▸ **Activity**: Your answer must be an exact copy of the entries below, with no pictures in it.

(Web document revisions)
*** Begin section ***

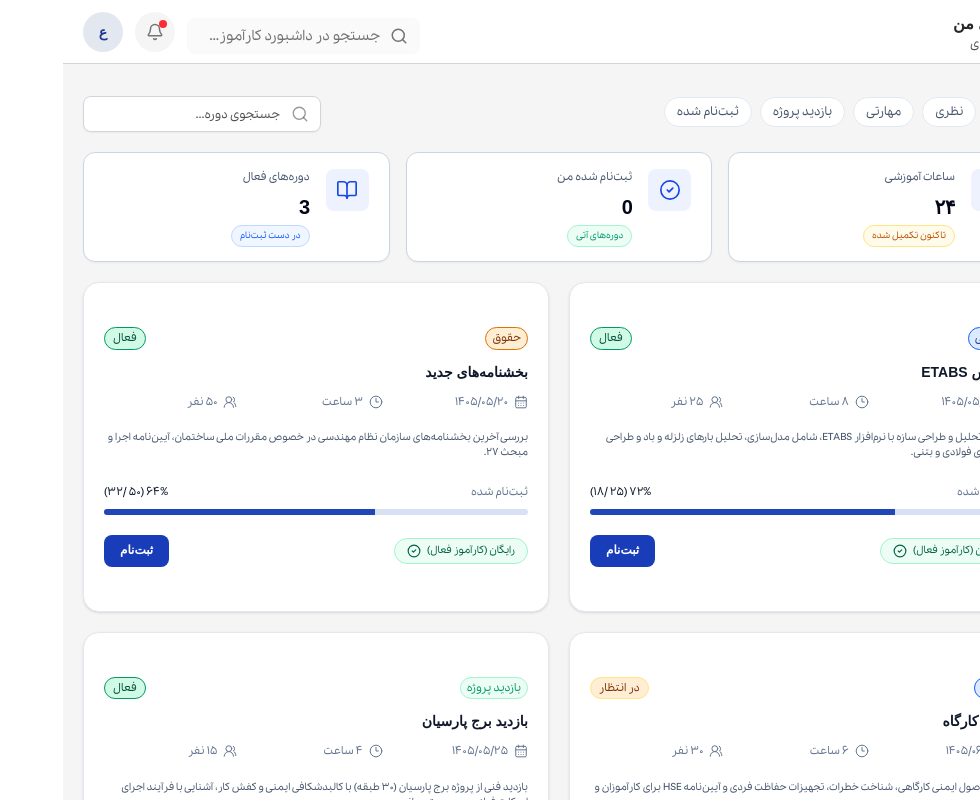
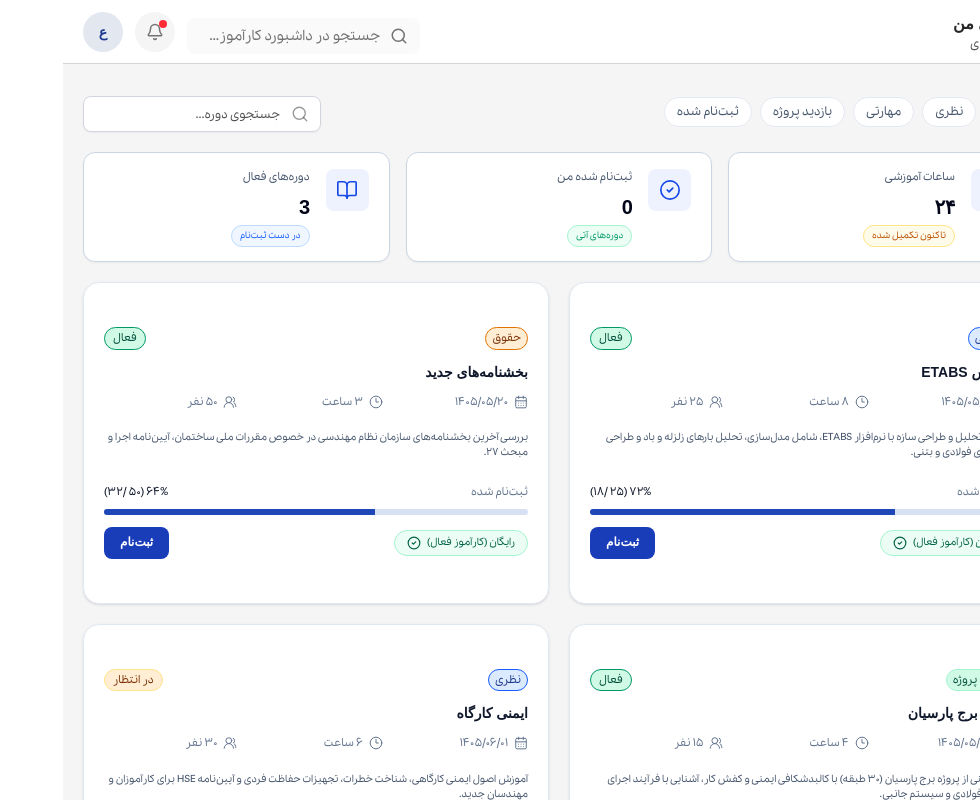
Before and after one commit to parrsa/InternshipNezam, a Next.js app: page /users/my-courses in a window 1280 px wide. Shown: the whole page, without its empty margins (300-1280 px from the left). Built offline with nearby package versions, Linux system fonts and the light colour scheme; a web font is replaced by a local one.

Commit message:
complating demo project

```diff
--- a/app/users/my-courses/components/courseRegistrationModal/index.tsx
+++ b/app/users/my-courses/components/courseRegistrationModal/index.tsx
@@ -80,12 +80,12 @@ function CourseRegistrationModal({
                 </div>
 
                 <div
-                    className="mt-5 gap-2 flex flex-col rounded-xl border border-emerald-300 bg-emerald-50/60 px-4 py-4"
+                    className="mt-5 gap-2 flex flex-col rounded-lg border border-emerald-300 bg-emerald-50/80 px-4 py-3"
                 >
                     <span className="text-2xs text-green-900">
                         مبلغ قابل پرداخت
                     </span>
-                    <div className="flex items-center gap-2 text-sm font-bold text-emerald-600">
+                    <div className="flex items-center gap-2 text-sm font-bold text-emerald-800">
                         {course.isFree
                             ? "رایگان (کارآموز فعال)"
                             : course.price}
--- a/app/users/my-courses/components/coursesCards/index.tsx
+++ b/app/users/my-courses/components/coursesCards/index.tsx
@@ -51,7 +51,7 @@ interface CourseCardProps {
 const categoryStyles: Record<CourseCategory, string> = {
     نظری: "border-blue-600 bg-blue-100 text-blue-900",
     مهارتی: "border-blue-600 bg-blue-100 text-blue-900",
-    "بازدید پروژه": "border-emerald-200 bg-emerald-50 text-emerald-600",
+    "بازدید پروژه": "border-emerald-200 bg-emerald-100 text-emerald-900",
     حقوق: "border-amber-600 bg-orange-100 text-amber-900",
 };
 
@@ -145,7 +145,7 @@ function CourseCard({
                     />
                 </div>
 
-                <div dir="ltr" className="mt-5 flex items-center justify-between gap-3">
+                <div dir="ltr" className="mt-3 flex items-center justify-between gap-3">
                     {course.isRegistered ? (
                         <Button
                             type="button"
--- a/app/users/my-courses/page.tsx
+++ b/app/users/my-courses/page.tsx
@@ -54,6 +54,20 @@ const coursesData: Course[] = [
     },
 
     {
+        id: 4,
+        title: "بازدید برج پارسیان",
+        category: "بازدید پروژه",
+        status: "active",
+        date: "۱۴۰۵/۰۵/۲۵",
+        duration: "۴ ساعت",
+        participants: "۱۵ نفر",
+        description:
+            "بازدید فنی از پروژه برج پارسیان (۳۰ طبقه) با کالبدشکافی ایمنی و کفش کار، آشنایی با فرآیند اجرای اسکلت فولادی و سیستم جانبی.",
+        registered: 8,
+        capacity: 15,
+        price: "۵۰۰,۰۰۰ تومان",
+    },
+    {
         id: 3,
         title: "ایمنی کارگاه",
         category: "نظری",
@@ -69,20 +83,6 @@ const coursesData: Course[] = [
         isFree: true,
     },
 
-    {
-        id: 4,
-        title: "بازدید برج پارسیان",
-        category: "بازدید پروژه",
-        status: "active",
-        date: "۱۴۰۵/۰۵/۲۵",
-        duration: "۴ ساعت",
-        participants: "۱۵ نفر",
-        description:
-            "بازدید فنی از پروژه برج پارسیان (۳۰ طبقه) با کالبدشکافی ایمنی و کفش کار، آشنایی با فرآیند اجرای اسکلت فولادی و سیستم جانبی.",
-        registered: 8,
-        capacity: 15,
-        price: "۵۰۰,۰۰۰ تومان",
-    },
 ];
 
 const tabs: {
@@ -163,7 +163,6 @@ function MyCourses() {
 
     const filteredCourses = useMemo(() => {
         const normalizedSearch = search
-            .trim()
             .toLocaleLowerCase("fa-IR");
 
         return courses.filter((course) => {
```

*** End section ***

▸ **Exercise answer**:
Before and after one commit to parrsa/InternshipNezam, a Next.js app: page /users/my-courses in a window 1280 px wide. Shown: the whole page, without its empty margins (300-1280 px from the left). Built offline with nearby package versions, Linux system fonts and the light colour scheme; a web font is replaced by a local one.

Commit message:
complating demo project

```diff
--- a/app/users/my-courses/components/courseRegistrationModal/index.tsx
+++ b/app/users/my-courses/components/courseRegistrationModal/index.tsx
@@ -80,12 +80,12 @@ function CourseRegistrationModal({
                 </div>
 
                 <div
-                    className="mt-5 gap-2 flex flex-col rounded-xl border border-emerald-300 bg-emerald-50/60 px-4 py-4"
+                    className="mt-5 gap-2 flex flex-col rounded-lg border border-emerald-300 bg-emerald-50/80 px-4 py-3"
                 >
                     <span className="text-2xs text-green-900">
                         مبلغ قابل پرداخت
                     </span>
-                    <div className="flex items-center gap-2 text-sm font-bold text-emerald-600">
+                    <div className="flex items-center gap-2 text-sm font-bold text-emerald-800">
                         {course.isFree
                             ? "رایگان (کارآموز فعال)"
                             : course.price}
--- a/app/users/my-courses/components/coursesCards/index.tsx
+++ b/app/users/my-courses/components/coursesCards/index.tsx
@@ -51,7 +51,7 @@ interface CourseCardProps {
 const categoryStyles: Record<CourseCategory, string> = {
     نظری: "border-blue-600 bg-blue-100 text-blue-900",
     مهارتی: "border-blue-600 bg-blue-100 text-blue-900",
-    "بازدید پروژه": "border-emerald-200 bg-emerald-50 text-emerald-600",
+    "بازدید پروژه": "border-emerald-200 bg-emerald-100 text-emerald-900",
     حقوق: "border-amber-600 bg-orange-100 text-amber-900",
 };
 
@@ -145,7 +145,7 @@ function CourseCard({
                     />
                 </div>
 
-                <div dir="ltr" className="mt-5 flex items-center justify-between gap-3">
+                <div dir="ltr" className="mt-3 flex items-center justify-between gap-3">
                     {course.isRegistered ? (
                         <Button
                             type="button"
--- a/app/users/my-courses/page.tsx
+++ b/app/users/my-courses/page.tsx
@@ -54,6 +54,20 @@ const coursesData: Course[] = [
     },
 
     {
+        id: 4,
+        title: "بازدید برج پارسیان",
+        category: "بازدید پروژه",
+        status: "active",
+        date: "۱۴۰۵/۰۵/۲۵",
+        duration: "۴ ساعت",
+        participants: "۱۵ نفر",
+        description:
+            "بازدید فنی از پروژه برج پارسیان (۳۰ طبقه) با کالبدشکافی ایمنی و کفش کار، آشنایی با فرآیند اجرای اسکلت فولادی و سیستم جانبی.",
+        registered: 8,
+        capacity: 15,
+        price: "۵۰۰,۰۰۰ تومان",
+    },
+    {
         id: 3,
         title: "ایمنی کارگاه",
         category: "نظری",
@@ -69,20 +83,6 @@ const coursesData: Course[] = [
         isFree: true,
     },
 
-    {
-        id: 4,
-        title: "بازدید برج پارسیان",
-        category: "بازدید پروژه",
-        status: "active",
-        date: "۱۴۰۵/۰۵/۲۵",
-        duration: "۴ ساعت",
-        participants: "۱۵ نفر",
-        description:
-            "بازدید فنی از پروژه برج پارسیان (۳۰ طبقه) با کالبدشکافی ایمنی و کفش کار، آشنایی با فرآیند اجرای اسکلت فولادی و سیستم جانبی.",
-        registered: 8,
-        capacity: 15,
-        price: "۵۰۰,۰۰۰ تومان",
-    },
 ];
 
 const tabs: {
@@ -163,7 +163,6 @@ function MyCourses() {
 
     const filteredCourses = useMemo(() => {
         const normalizedSearch = search
-            .trim()
             .toLocaleLowerCase("fa-IR");
 
         return courses.filter((course) => {
```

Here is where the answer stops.